Instructions to follow
Your answer must be every line of the data below that holds the string "followers", copied exactly.

Source data

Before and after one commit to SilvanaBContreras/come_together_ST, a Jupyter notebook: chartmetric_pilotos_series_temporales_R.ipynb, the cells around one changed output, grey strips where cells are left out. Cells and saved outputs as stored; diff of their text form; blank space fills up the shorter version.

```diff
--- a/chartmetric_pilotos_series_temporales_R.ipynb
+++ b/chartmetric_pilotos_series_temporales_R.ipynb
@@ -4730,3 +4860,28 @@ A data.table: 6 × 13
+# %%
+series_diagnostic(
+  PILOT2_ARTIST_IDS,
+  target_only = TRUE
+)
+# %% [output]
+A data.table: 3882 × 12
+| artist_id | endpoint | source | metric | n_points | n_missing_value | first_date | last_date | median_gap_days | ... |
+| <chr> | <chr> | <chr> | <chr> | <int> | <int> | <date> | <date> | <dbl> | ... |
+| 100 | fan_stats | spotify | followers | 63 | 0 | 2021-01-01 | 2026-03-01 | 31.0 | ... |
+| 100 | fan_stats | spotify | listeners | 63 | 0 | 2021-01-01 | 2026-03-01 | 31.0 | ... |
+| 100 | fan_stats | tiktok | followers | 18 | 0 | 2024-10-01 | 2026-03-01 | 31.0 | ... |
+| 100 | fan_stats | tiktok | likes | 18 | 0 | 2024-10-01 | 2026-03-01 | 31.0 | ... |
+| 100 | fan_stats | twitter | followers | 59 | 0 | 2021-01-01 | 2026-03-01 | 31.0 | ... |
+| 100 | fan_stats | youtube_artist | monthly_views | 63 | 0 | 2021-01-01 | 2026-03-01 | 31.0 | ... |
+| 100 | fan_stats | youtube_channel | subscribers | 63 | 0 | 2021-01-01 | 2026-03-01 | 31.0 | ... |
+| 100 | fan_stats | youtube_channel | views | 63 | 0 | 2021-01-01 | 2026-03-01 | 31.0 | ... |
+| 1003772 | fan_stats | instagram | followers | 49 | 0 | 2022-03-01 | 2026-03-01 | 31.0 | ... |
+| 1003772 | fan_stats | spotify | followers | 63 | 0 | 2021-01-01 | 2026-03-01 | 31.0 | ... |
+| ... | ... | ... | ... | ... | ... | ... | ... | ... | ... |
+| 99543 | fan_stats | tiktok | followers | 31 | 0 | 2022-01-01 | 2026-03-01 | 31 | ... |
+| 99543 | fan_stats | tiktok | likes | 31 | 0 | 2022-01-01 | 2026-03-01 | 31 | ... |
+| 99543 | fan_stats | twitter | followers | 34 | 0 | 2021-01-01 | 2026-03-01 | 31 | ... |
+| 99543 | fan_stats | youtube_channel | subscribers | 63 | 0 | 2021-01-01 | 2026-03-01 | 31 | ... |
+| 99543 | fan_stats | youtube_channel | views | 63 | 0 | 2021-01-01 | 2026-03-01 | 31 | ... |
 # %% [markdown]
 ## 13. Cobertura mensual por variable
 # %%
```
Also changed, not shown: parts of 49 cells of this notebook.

Written response
+| 100 | fan_stats | spotify | followers | 63 | 0 | 2021-01-01 | 2026-03-01 | 31.0 | ... |
+| 100 | fan_stats | tiktok | followers | 18 | 0 | 2024-10-01 | 2026-03-01 | 31.0 | ... |
+| 100 | fan_stats | twitter | followers | 59 | 0 | 2021-01-01 | 2026-03-01 | 31.0 | ... |
+| 1003772 | fan_stats | instagram | followers | 49 | 0 | 2022-03-01 | 2026-03-01 | 31.0 | ... |
+| 1003772 | fan_stats | spotify | followers | 63 | 0 | 2021-01-01 | 2026-03-01 | 31.0 | ... |
+| 99543 | fan_stats | tiktok | followers | 31 | 0 | 2022-01-01 | 2026-03-01 | 31 | ... |
+| 99543 | fan_stats | twitter | followers | 34 | 0 | 2021-01-01 | 2026-03-01 | 31 | ... |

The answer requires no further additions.